PROMPT
Each record below must come back exactly as written; its pictures must not.

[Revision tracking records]
#####
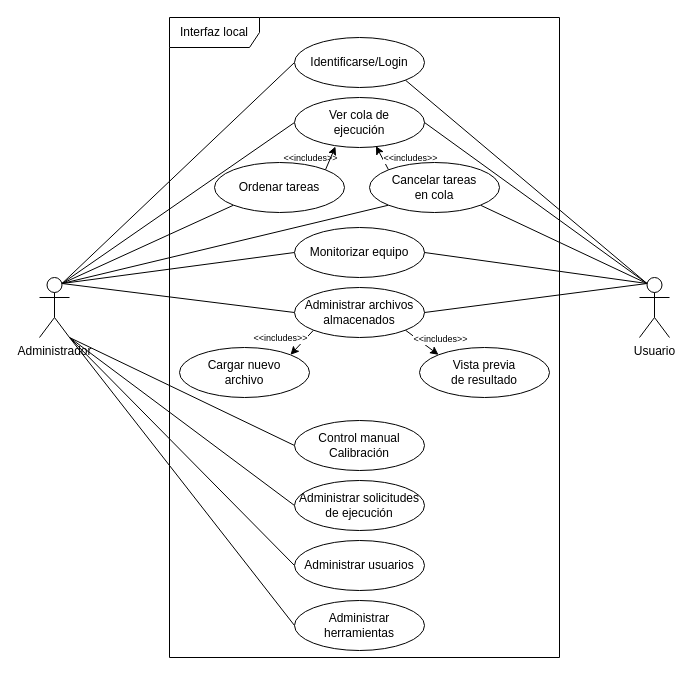
This is docs/design/use-cases/local-interface-use-cases.drawio from Leandro-Bertoluzzi/remote-cnc, a draw.io file, before an edit. Source tidied: cells renumbered, new cells numbered last; positions are measured from the earlier drawing's top-left corner, leaving out a move shared by most shapes. Both pictures are drawn from the tidied source at 100%, with x=0, y=0 at pixel (39, 17).
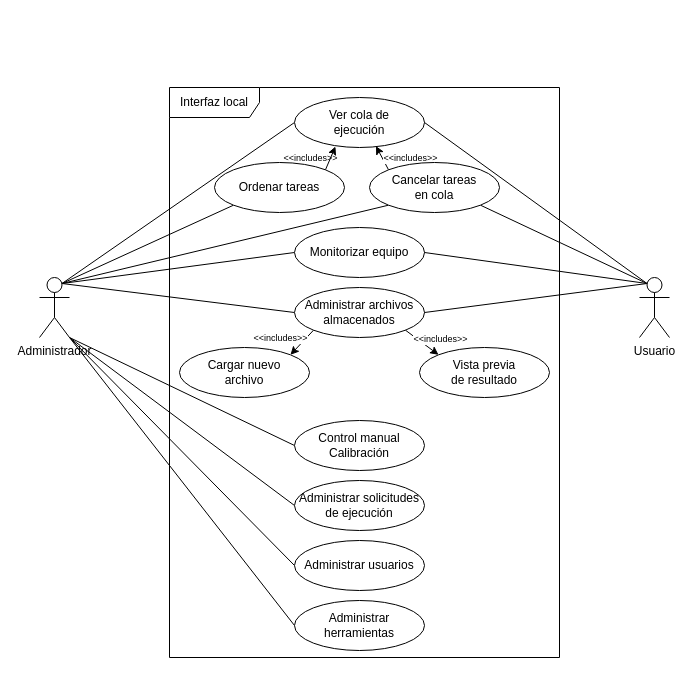
The same diagram, later.

Unchanged cells that the change refers to:
```xml
<mxCell id="13" value="Administrador" style="shape=umlActor;verticalLabelPosition=bottom;verticalAlign=top;html=1;" parent="1" vertex="1">
  <mxGeometry y="260" width="30" height="60" as="geometry" />
</mxCell>
<mxCell id="33" value="Usuario" style="shape=umlActor;verticalLabelPosition=bottom;verticalAlign=top;html=1;" parent="1" vertex="1">
  <mxGeometry x="600" y="260" width="30" height="60" as="geometry" />
</mxCell>
```

The edit, as a diff of the source:
```diff
@@
-    <mxCell id="3" style="rounded=0;jettySize=auto;html=1;exitX=0.75;exitY=0.1;exitDx=0;exitDy=0;exitPerimeter=0;entryX=0;entryY=0.5;entryDx=0;entryDy=0;endArrow=none;endFill=0;" parent="1" edge="1" source="13" target="15">
-      <mxGeometry relative="1" as="geometry" />
-    </mxCell>
@@
     <mxCell id="14" value="Interfaz local" style="shape=umlFrame;whiteSpace=wrap;html=1;width=90;height=30;" parent="1" vertex="1">
-      <mxGeometry x="130" width="390" height="640" as="geometry" />
+      <mxGeometry x="130" y="70" width="390" height="570" as="geometry" />
     </mxCell>
-    <mxCell id="15" value="Identificarse/Login" style="ellipse;whiteSpace=wrap;html=1;" parent="1" vertex="1">
-      <mxGeometry x="255" y="20" width="130" height="50" as="geometry" />
-    </mxCell>
@@
-    <mxCell id="31" style="edgeStyle=none;html=1;exitX=0.25;exitY=0.1;exitDx=0;exitDy=0;exitPerimeter=0;entryX=1;entryY=1;entryDx=0;entryDy=0;endArrow=none;endFill=0;" parent="1" edge="1" source="33" target="15">
-      <mxGeometry relative="1" as="geometry" />
-    </mxCell>
```
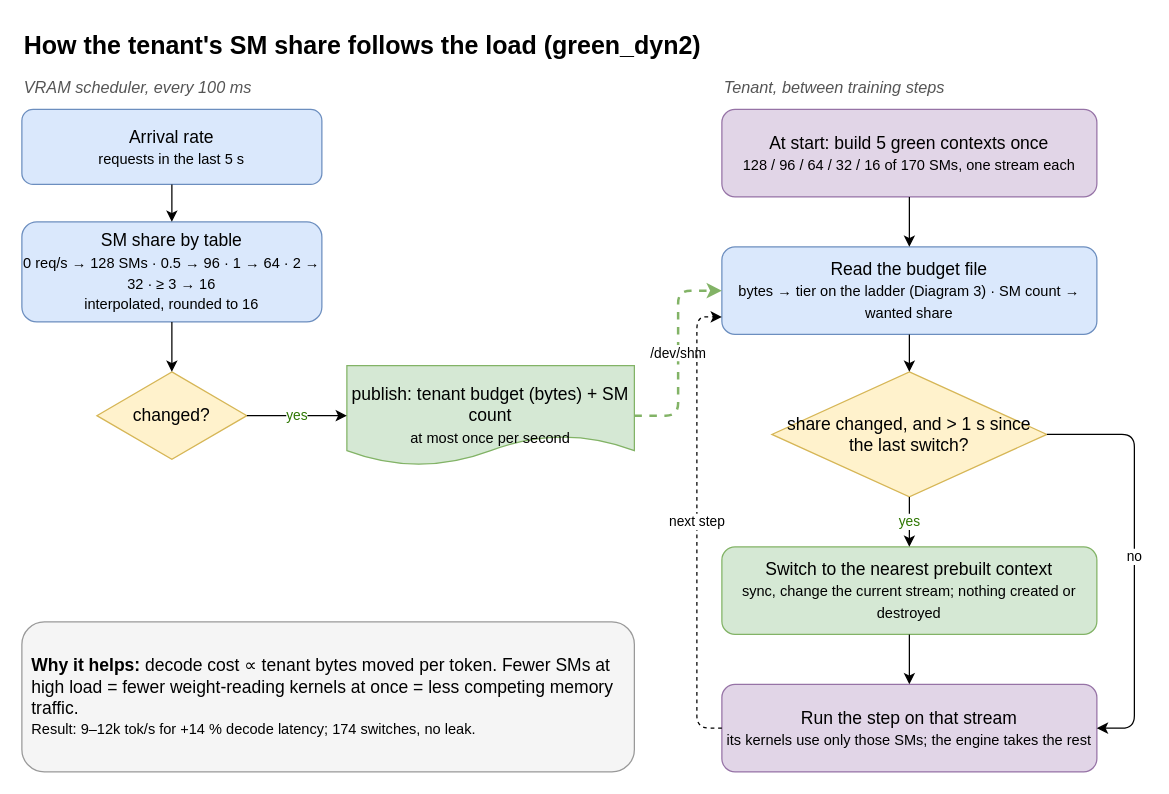
This is coloc_adjust/diagrams/05_green_dyn.drawio from 852866031/cuda-schedule-project, a draw.io file, before an edit. Source tidied: cells renumbered, new cells numbered last; positions are measured from the earlier drawing's top-left corner, leaving out a move shared by most shapes. Both pictures are drawn from the tidied source at 125%, with x=0, y=0 at pixel (21, 21).
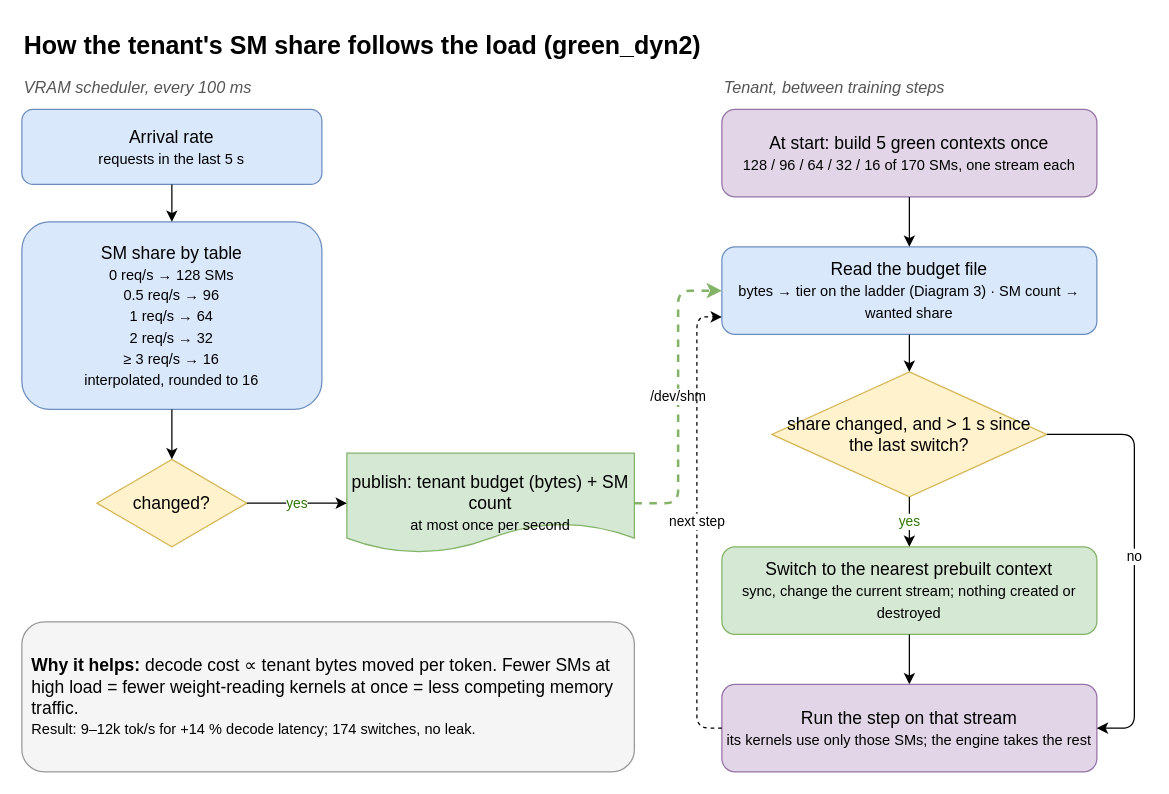
The same diagram, later.

Commit message (it also covers changes not shown here):
coloc_adjust: Diagram 5 SM table one row per rate

The change refers to these unchanged cells:
```xml
<mxCell id="10" value="Read the budget file&lt;br&gt;&lt;small&gt;bytes → tier on the ladder (Diagram 3) · SM count → wanted share&lt;/small&gt;" style="rounded=1;whiteSpace=wrap;html=1;fontSize=14;fillColor=#dae8fc;strokeColor=#6c8ebf;" parent="1" vertex="1">
  <mxGeometry x="560" y="180" width="300" height="70" as="geometry" />
</mxCell>
```

Diff of the diagram source:
```diff
@@
-    <mxCell id="6" value="SM share by table&lt;br&gt;&lt;small&gt;0 req/s → 128 SMs · 0.5 → 96 · 1 → 64 · 2 → 32 · ≥ 3 → 16&lt;br&gt;interpolated, rounded to 16&lt;/small&gt;" style="rounded=1;whiteSpace=wrap;html=1;fontSize=14;fillColor=#dae8fc;strokeColor=#6c8ebf;" parent="1" vertex="1">
-      <mxGeometry y="160" width="240" height="80" as="geometry" />
+    <mxCell id="6" value="SM share by table&lt;br&gt;&lt;small&gt;0 req/s → 128 SMs&lt;br&gt;0.5 req/s → 96&lt;br&gt;1 req/s → 64&lt;br&gt;2 req/s → 32&lt;br&gt;≥ 3 req/s → 16&lt;br&gt;interpolated, rounded to 16&lt;/small&gt;" style="rounded=1;whiteSpace=wrap;html=1;fontSize=14;fillColor=#dae8fc;strokeColor=#6c8ebf;" parent="1" vertex="1">
+      <mxGeometry y="160" width="240" height="150" as="geometry" />
     </mxCell>
     <mxCell id="7" value="changed?" style="rhombus;whiteSpace=wrap;html=1;fontSize=14;fillColor=#fff2cc;strokeColor=#d6b656;" parent="1" vertex="1">
-      <mxGeometry x="60" y="280" width="120" height="70" as="geometry" />
+      <mxGeometry x="60" y="350" width="120" height="70" as="geometry" />
     </mxCell>
     <mxCell id="8" value="publish: tenant budget (bytes) + SM count&lt;br&gt;&lt;small&gt;at most once per second&lt;/small&gt;" style="shape=document;whiteSpace=wrap;html=1;fontSize=14;fillColor=#d5e8d4;strokeColor=#82b366;" parent="1" vertex="1">
-      <mxGeometry x="260" y="275" width="230" height="80" as="geometry" />
+      <mxGeometry x="260" y="345" width="230" height="80" as="geometry" />
     </mxCell>
@@
     <mxCell id="18" value="/dev/shm" style="edgeStyle=orthogonalEdgeStyle;rounded=1;html=1;dashed=1;strokeColor=#82b366;strokeWidth=2;exitX=1;exitY=0.5;entryX=0;entryY=0.5;labelBackgroundColor=#ffffff;" parent="1" edge="1" source="8" target="10">
       <mxGeometry relative="1" as="geometry">
         <Array as="points">
-          <mxPoint x="525" y="315" />
+          <mxPoint x="525" y="385" />
           <mxPoint x="525" y="215" />
         </Array>
       </mxGeometry>
     </mxCell>
```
#####
RESULT BELOW
This is docs/design/use-cases/local-interface-use-cases.drawio from Leandro-Bertoluzzi/remote-cnc, a draw.io file, before an edit. Source tidied: cells renumbered, new cells numbered last; positions are measured from the earlier drawing's top-left corner, leaving out a move shared by most shapes. Both pictures are drawn from the tidied source at 100%, with x=0, y=0 at pixel (39, 17).
The same diagram, later.

Unchanged cells that the change refers to:
```xml
<mxCell id="13" value="Administrador" style="shape=umlActor;verticalLabelPosition=bottom;verticalAlign=top;html=1;" parent="1" vertex="1">
  <mxGeometry y="260" width="30" height="60" as="geometry" />
</mxCell>
<mxCell id="33" value="Usuario" style="shape=umlActor;verticalLabelPosition=bottom;verticalAlign=top;html=1;" parent="1" vertex="1">
  <mxGeometry x="600" y="260" width="30" height="60" as="geometry" />
</mxCell>
```

The edit, as a diff of the source:
```diff
@@
-    <mxCell id="3" style="rounded=0;jettySize=auto;html=1;exitX=0.75;exitY=0.1;exitDx=0;exitDy=0;exitPerimeter=0;entryX=0;entryY=0.5;entryDx=0;entryDy=0;endArrow=none;endFill=0;" parent="1" edge="1" source="13" target="15">
-      <mxGeometry relative="1" as="geometry" />
-    </mxCell>
@@
     <mxCell id="14" value="Interfaz local" style="shape=umlFrame;whiteSpace=wrap;html=1;width=90;height=30;" parent="1" vertex="1">
-      <mxGeometry x="130" width="390" height="640" as="geometry" />
+      <mxGeometry x="130" y="70" width="390" height="570" as="geometry" />
     </mxCell>
-    <mxCell id="15" value="Identificarse/Login" style="ellipse;whiteSpace=wrap;html=1;" parent="1" vertex="1">
-      <mxGeometry x="255" y="20" width="130" height="50" as="geometry" />
-    </mxCell>
@@
-    <mxCell id="31" style="edgeStyle=none;html=1;exitX=0.25;exitY=0.1;exitDx=0;exitDy=0;exitPerimeter=0;entryX=1;entryY=1;entryDx=0;entryDy=0;endArrow=none;endFill=0;" parent="1" edge="1" source="33" target="15">
-      <mxGeometry relative="1" as="geometry" />
-    </mxCell>
```
This is coloc_adjust/diagrams/05_green_dyn.drawio from 852866031/cuda-schedule-project, a draw.io file, before an edit. Source tidied: cells renumbered, new cells numbered last; positions are measured from the earlier drawing's top-left corner, leaving out a move shared by most shapes. Both pictures are drawn from the tidied source at 125%, with x=0, y=0 at pixel (21, 21).
The same diagram, later.

Commit message (it also covers changes not shown here):
coloc_adjust: Diagram 5 SM table one row per rate

The change refers to these unchanged cells:
```xml
<mxCell id="10" value="Read the budget file&lt;br&gt;&lt;small&gt;bytes → tier on the ladder (Diagram 3) · SM count → wanted share&lt;/small&gt;" style="rounded=1;whiteSpace=wrap;html=1;fontSize=14;fillColor=#dae8fc;strokeColor=#6c8ebf;" parent="1" vertex="1">
  <mxGeometry x="560" y="180" width="300" height="70" as="geometry" />
</mxCell>
```

Diff of the diagram source:
```diff
@@
-    <mxCell id="6" value="SM share by table&lt;br&gt;&lt;small&gt;0 req/s → 128 SMs · 0.5 → 96 · 1 → 64 · 2 → 32 · ≥ 3 → 16&lt;br&gt;interpolated, rounded to 16&lt;/small&gt;" style="rounded=1;whiteSpace=wrap;html=1;fontSize=14;fillColor=#dae8fc;strokeColor=#6c8ebf;" parent="1" vertex="1">
-      <mxGeometry y="160" width="240" height="80" as="geometry" />
+    <mxCell id="6" value="SM share by table&lt;br&gt;&lt;small&gt;0 req/s → 128 SMs&lt;br&gt;0.5 req/s → 96&lt;br&gt;1 req/s → 64&lt;br&gt;2 req/s → 32&lt;br&gt;≥ 3 req/s → 16&lt;br&gt;interpolated, rounded to 16&lt;/small&gt;" style="rounded=1;whiteSpace=wrap;html=1;fontSize=14;fillColor=#dae8fc;strokeColor=#6c8ebf;" parent="1" vertex="1">
+      <mxGeometry y="160" width="240" height="150" as="geometry" />
     </mxCell>
     <mxCell id="7" value="changed?" style="rhombus;whiteSpace=wrap;html=1;fontSize=14;fillColor=#fff2cc;strokeColor=#d6b656;" parent="1" vertex="1">
-      <mxGeometry x="60" y="280" width="120" height="70" as="geometry" />
+      <mxGeometry x="60" y="350" width="120" height="70" as="geometry" />
     </mxCell>
     <mxCell id="8" value="publish: tenant budget (bytes) + SM count&lt;br&gt;&lt;small&gt;at most once per second&lt;/small&gt;" style="shape=document;whiteSpace=wrap;html=1;fontSize=14;fillColor=#d5e8d4;strokeColor=#82b366;" parent="1" vertex="1">
-      <mxGeometry x="260" y="275" width="230" height="80" as="geometry" />
+      <mxGeometry x="260" y="345" width="230" height="80" as="geometry" />
     </mxCell>
@@
     <mxCell id="18" value="/dev/shm" style="edgeStyle=orthogonalEdgeStyle;rounded=1;html=1;dashed=1;strokeColor=#82b366;strokeWidth=2;exitX=1;exitY=0.5;entryX=0;entryY=0.5;labelBackgroundColor=#ffffff;" parent="1" edge="1" source="8" target="10">
       <mxGeometry relative="1" as="geometry">
         <Array as="points">
-          <mxPoint x="525" y="315" />
+          <mxPoint x="525" y="385" />
           <mxPoint x="525" y="215" />
         </Array>
       </mxGeometry>
     </mxCell>
```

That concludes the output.